The Chinese government officially responded to the attempted uprising against dictator Nicolás Maduro in Venezuela on Monday, issuing a tepid call for “political dialogue” but not issuing a straightforward defense of Maduro, to whom Beijing agreed to lend $5 billion as recently as last September.
Venezuelan President Juan Guaidó – inaugurated in January but still unable to govern as Maduro has refused to leave the presidential palace or give up control of the military – announced last Tuesday that he had finally convinced the nation’s armed forces leaders to abandon Maduro and accept Guaidó as commander in chief. The reality immediately proved slightly more complicated as Maduro resurfaced with his defense minister and top officials by his side and began a violent crackdown on peaceful protesters supporting Guaidó.
At press time, the two men are locked in a stalemate and Maduro is reportedly considering asking Russia to deploy more special forces to the South American country. While Russia has enthusiastically supported Maduro, accusing the United States of “meddling” while setting up sophisticated military infrastructure in the country, China has not similarly embraced the dictator. Russia recently hosted Maduro Foreign Minister Jorge Arreaza to discuss a potential expansion of Russian troop presence in the country and condemn the non-existent U.S. presence there.
Speaking to reporters on Monday, Chinese Foreign Ministry spokesman Geng Shuang said the Communist Party leadership was “highly concerned about the situation in Venezuela.”
“We have all along called for a peaceful settlement through political dialogue and consultation involving all relevant parties in Venezuela under the framework of the country’s constitution and law to avoid violent conflict, restore stability and regain growth momentum at an early date,” he said, adding that “last week’s incident has demonstrated Venezuelan people’s condemnation of violence and aspiration for peace and stability.” Shuang continued:
We hope that the international community will bear in mind the fundamental interests of Venezuela and its people, follow the overriding trend, accelerate efforts to facilitate peace talks, stop provoking political confrontation, abandon military intervention plans and play a constructive role in the political settlement of this issue rather than risk ending up recorded by history as a culprit.

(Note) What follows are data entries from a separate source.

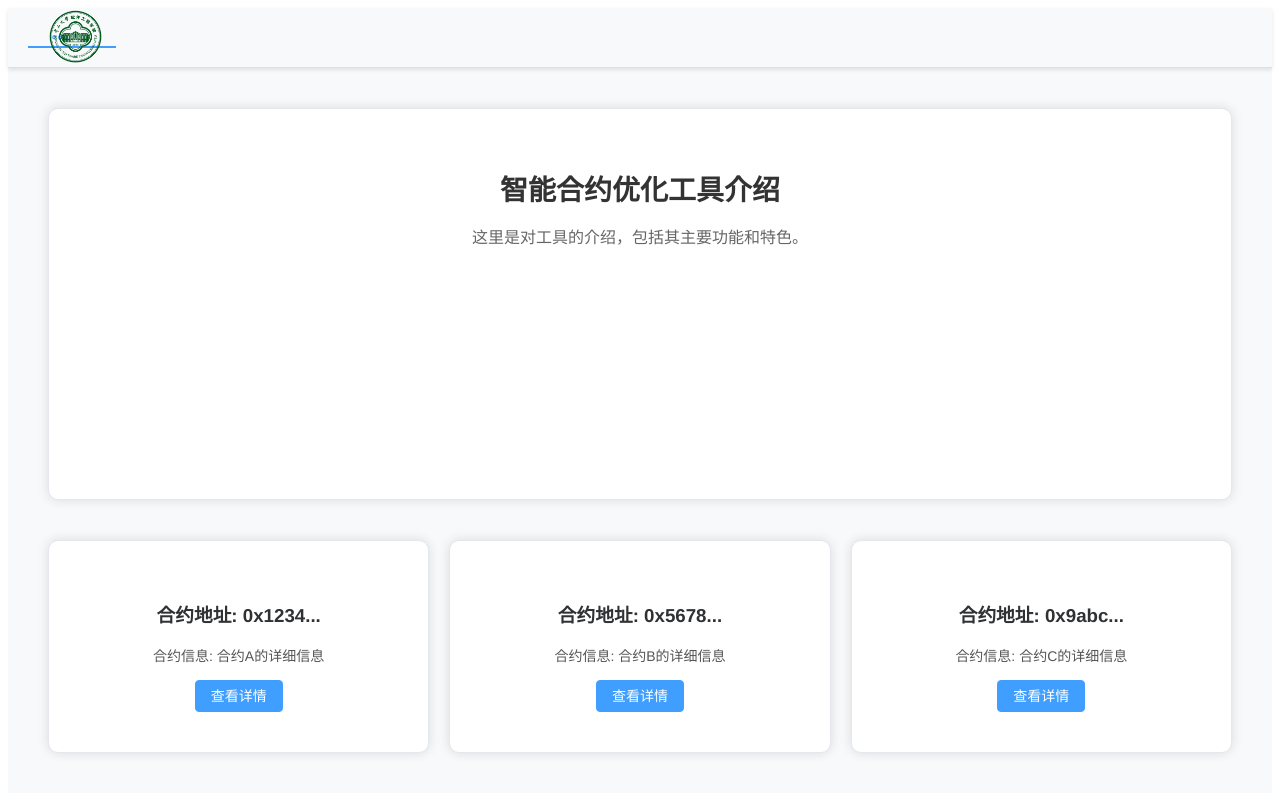
Repository: syckcoding/SmartHalo
Page: /
The author's editor kept a copy of each file at every save. The page is drawn from the files as they stood at one save, then again after the next save.
The browser window is 1280 px wide. The pictures show the whole page.
The project was rebuilt for these pictures with package versions that can differ from the ones it lists, and the page was loaded fresh each time. Also part of the build but not shown: vite.config.js, src/views/Detail.vue.

Above is the page before, as saved 2024-10-05 10:57:14.

### src/main.js
import { createApp } from 'vue';
import App from './App.vue';
import router from './router';
import ElementPlus from 'element-plus';
import 'element-plus/dist/index.css';

createApp(App).use(router).use(ElementPlus).mount('#app');

### src/App.vue
<template>
  <div id="app">
    <Navbar />
    <router-view />
  </div>
</template>

<script>
import Navbar from './components/Navbar.vue';

export default {
  components: {
    Navbar,
  },
};
</script>

<style>
/* 样式设置 */
#app {
  font-family: Avenir, Helvetica, Arial, sans-serif;
  text-align: center;
  color: #2c3e50;
}
</style>

### src/router/index.js
import { createRouter, createWebHistory } from 'vue-router';
import Home from '../views/Home.vue';
import Detail from '../views/Detail.vue';

const routes = [
  { path: '/', name: 'Home', component: Home },
  { path: '/detail/:id', name: 'Detail', component: Detail, props: true },
];

const router = createRouter({
  history: createWebHistory(process.env.BASE_URL),
  routes,
});

export default router;

### src/components/Navbar.vue
<template>
  <el-menu :default-active="activeIndex" class="el-menu-demo" mode="horizontal">
    <el-menu-item index="0" class="logo-item">
      <img src="@/assets/intro-image.png" alt="工具LOGO" class="intro-logo" />
    </el-menu-item>
    <div class="menu-right">
      <el-menu-item index="1" @click="goToHome" class="menu-item">主页</el-menu-item>
      <el-menu-item index="2" @click="goToAddressOptimization" class="menu-item">按地址优化</el-menu-item>
      <el-menu-item index="3" @click="goToFunctionOptimization" class="menu-item">按函数优化</el-menu-item>
    </div>
  </el-menu>
</template>

<script>
export default {
  data() {
    return {
      activeIndex: '1',
    };
  },
  methods: {
    goToHome() {
      this.$router.push({ name: 'Home' });
    },
    goToAddressOptimization() {
      this.$router.push({ name: 'Detail', params: { mode: 'address' } });
    },
    goToFunctionOptimization() {
      this.$router.push({ name: 'Detail', params: { mode: 'function' } });
    },
  },
};
</script>

<style scoped>
.el-menu-demo {
  background-color: #f8f9fa;  /* 浅灰色背景，与主页阴影一致 */
  color: #333;
  padding: 15px 20px;
  display: flex;
  align-items: center;
  justify-content: space-between;
  position: relative;
  box-shadow: 0 2px 4px rgba(0, 0, 0, 0.1);  /* 浅灰色阴影效果 */
  border-bottom: 2px solid #2196f3;  /* 底部蓝色线条区分 */
}

.logo-item {
  pointer-events: none;
  position: absolute;
  left: 20px;
  z-index: 10;  /* 保证logo始终在最外层 */
}

.intro-logo {
  width: 55px;
  height: 55px;
  margin-right: 20px;
}

.menu-item {
  color: #333;
  font-size: 18px;  /* 字体稍微调大一点 */
  font-weight: bold;  /* 字体调粗一点 */
  padding: 0 20px;
  transition: color 0.3s ease;
}

.menu-item:hover {
  color: #2196f3;  /* 悬停时改变字体颜色为蓝色，增强交互性 */
}

.menu-right {
  display: flex;
  gap: 30px;
  margin-left: auto;
}
</style>

### src/views/Home.vue
<template>
    <div>
      <HomePage />
    </div>
  </template>

  <script>
  import HomePage from '../components/HomePage.vue';

  export default {
    components: {
      HomePage,
    },
  };
  </script>

  <style scoped>
  /* 可根据需要添加样式 */
  </style>

### src/components/HomePage.vue
<template>
  <div class="home">
    <el-row :gutter="20" class="intro-section">
      <el-col :span="24">
        <el-card class="intro-card">
          <h1 class="intro-title">智能合约优化工具介绍</h1>
          <p class="intro-description">这里是对工具的介绍，包括其主要功能和特色。</p>
        </el-card>
      </el-col>
    </el-row>

    <el-row :gutter="20" class="contracts">
      <el-col :span="8" v-for="contract in contracts" :key="contract.id">
        <el-card class="box-card">
          <div class="card-header">
            <h3>合约地址: {{ contract.address }}</h3>
          </div>
          <div class="card-content">
            <p>合约信息: {{ contract.info }}</p>
          </div>
          <div class="card-actions center-button">
            <el-button type="primary" @click="viewDetails(contract.id)">查看详情</el-button>
          </div>
        </el-card>
      </el-col>
    </el-row>
  </div>
</template>

<script>
export default {
  data() {
    return {
      contracts: [
        { id: 1, address: '0x1234...', info: '合约A的详细信息' },
        { id: 2, address: '0x5678...', info: '合约B的详细信息' },
        { id: 3, address: '0x9abc...', info: '合约C的详细信息' },
      ],
    };
  },
  methods: {
    viewDetails(contractId) {
      this.$router.push({ name: 'Detail', params: { id: contractId } });
    },
  },
};
</script>

<style scoped>
.home {
  padding: 40px;
  background-color: #f8f9fa;
}
.intro-section {
  margin-bottom: 40px;
}
.intro-card {
  padding: 20px;
  min-height: 350px;
  background-color: #ffffff;
  border-radius: 10px;
  box-shadow: 0 4px 8px rgba(0, 0, 0, 0.1);
}
.intro-title {
  font-size: 28px;
  font-weight: bold;
  color: #333;
  margin-bottom: 10px;
}
.intro-description {
  font-size: 16px;
  color: #666;
}
.contracts {
  margin-top: 20px;
}
.box-card {
  padding: 20px;
  background-color: #ffffff;
  border-radius: 10px;
  box-shadow: 0 4px 8px rgba(0, 0, 0, 0.1);
  transition: transform 0.3s ease;
}
.box-card:hover {
  transform: translateY(-5px);
}
.card-header {
  margin-bottom: 10px;
}
.card-content {
  font-size: 14px;
  color: #555;
  margin-bottom: 15px;
}
.card-actions {
  text-align: center;
  display: flex;
  justify-content: center;
  align-items: center;
}
.center-button {
  margin-top: 15px;
}
.el-button {
  background-color: #409eff;
  border-color: #409eff;
  color: #ffffff;
}
.el-button:hover {
  background-color: #66b1ff;
  border-color: #66b1ff;
}
</style>

Loaded but not shown: index.html (common file)

After the next save:
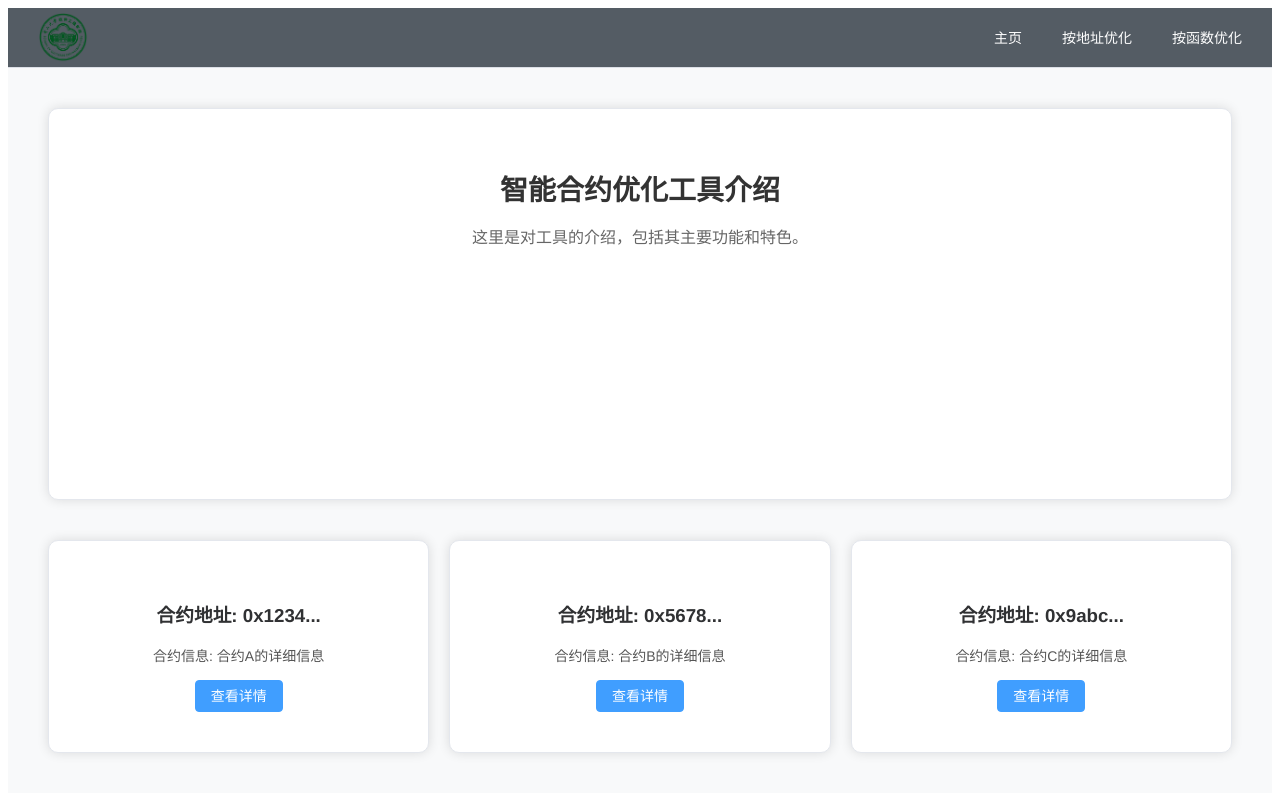
Saved 4 min 24 s later.
--- a/src/components/Navbar.vue
+++ b/src/components/Navbar.vue
@@ -4,9 +4,9 @@
       <img src="@/assets/intro-image.png" alt="工具LOGO" class="intro-logo" />
     </el-menu-item>
     <div class="menu-right">
-      <el-menu-item index="1" @click="goToHome" class="menu-item">主页</el-menu-item>
-      <el-menu-item index="2" @click="goToAddressOptimization" class="menu-item">按地址优化</el-menu-item>
-      <el-menu-item index="3" @click="goToFunctionOptimization" class="menu-item">按函数优化</el-menu-item>
+      <el-menu-item index="1" @click="goToHome">主页</el-menu-item>
+      <el-menu-item index="2" @click="goToAddressOptimization">按地址优化</el-menu-item>
+      <el-menu-item index="3" @click="goToFunctionOptimization">按函数优化</el-menu-item>
     </div>
   </el-menu>
 </template>
@@ -34,45 +34,29 @@ export default {
 
 <style scoped>
 .el-menu-demo {
-  background-color: #f8f9fa;  /* 浅灰色背景，与主页阴影一致 */
-  color: #333;
-  padding: 15px 20px;
-  display: flex;
+  background-color: #545c64;
+  color: #fff;
+  padding: 10px;
+  display: flex;  /* 使用Flex布局 */
   align-items: center;
-  justify-content: space-between;
-  position: relative;
-  box-shadow: 0 2px 4px rgba(0, 0, 0, 0.1);  /* 浅灰色阴影效果 */
-  border-bottom: 2px solid #2196f3;  /* 底部蓝色线条区分 */
+  justify-content: space-between; /* 主轴两端对齐，使左侧logo与右侧菜单分别靠边 */
 }
 
 .logo-item {
   pointer-events: none;
-  position: absolute;
-  left: 20px;
-  z-index: 10;  /* 保证logo始终在最外层 */
 }
 
 .intro-logo {
-  width: 55px;
-  height: 55px;
+  width: 50px;
+  height: 50px;
   margin-right: 20px;
 }
 
-.menu-item {
-  color: #333;
-  font-size: 18px;  /* 字体稍微调大一点 */
-  font-weight: bold;  /* 字体调粗一点 */
-  padding: 0 20px;
-  transition: color 0.3s ease;
-}
-
-.menu-item:hover {
-  color: #2196f3;  /* 悬停时改变字体颜色为蓝色，增强交互性 */
+.el-menu-demo .el-menu-item {
+  color: #fff;
 }
 
 .menu-right {
-  display: flex;
-  gap: 30px;
-  margin-left: auto;
+  display: flex;  /* 确保子元素在同一行显示 */
 }
 </style>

May 1 is Labor Day in China and the government proscribed a four-day holiday to celebrate the glories of communism. Geng’s comments Monday were the first official words from the Chinese government on Guaidó’s uprising, which began on April 30.
Geng did not specify which part of last week’s “incident” – thousands taking to the streets to support Guaidó, the head of Maduro’s secret police (SEBIN) stepping down, Maduro forces killing five people including three teenagers – proved that the Venezuelan people sought peace. As Geng did not mention the United States or Russia, it remained unclear who he believed was at risk for “ending up being recorded by history as a culprit.”
China has traditionally supported Maduro, however, and was a longtime ally of his predecessor, Hugo Chávez. China is also a lukewarm ally of Russia’s and America’s most prominent rival on the geopolitical stage, so Geng’s statement would appear to imply that China opposes U.S. intervention and supports Maduro. Yet the foreign ministry strategically chose not to explicitly say so and mentioned the Venezuelan constitution, under which Guaidó is president and which Maduro is trying to replace.
Chinese state media has been slightly more supportive of Maduro. Xinhua, one of the major news agencies in the country, published an interview with U.N. Special Rapporteur Idriss Jazairy Tuesday accusing the United States of violating human rights with personal sanctions against Maduro and his cronies. The Global Times, a state newspaper, published a straightforward update on the situation Sunday that highlighted Maduro’s remarks on Guaidó’s “failed coup.”
Chinese officials have kept their distance from Maduro since Guaidó’s inauguration in January. At the time, the foreign ministry said it supported “peaceful dialogue” but refused to answer directly when a reporter asked which man China considers the president of Venezuela. At home, the regime of Communist Party leader Xi Jinping used the Venezuelan situation to silence Chinese people who dared comment on the issue, arresting a man for accusing Xi of playing a role in the social and economic destruction of Venezuela by “exporting the evils of communism.”
Perhaps sensing the distance between the two parties, Guaidó urged Chinese and Russian authorities to support his government and protect their investments. Unlike Russia, China already cut most of its investment in Venezuela before this year, cutting Venezuela’s credit off for all of 2017 and warning Chinese businesspeople away from the formerly “hot investment destination.” Maduro finally convinced China to lend him $5 billion in September, but only in exchange for near-total control of the country’s oil industry. A month later, reports revealed that China also sold Venezuela its surveillance technology to establish the “Fatherland Card” system – giving every Venezuelan an identification card without which they could not purchase goods, travel locally, or vote.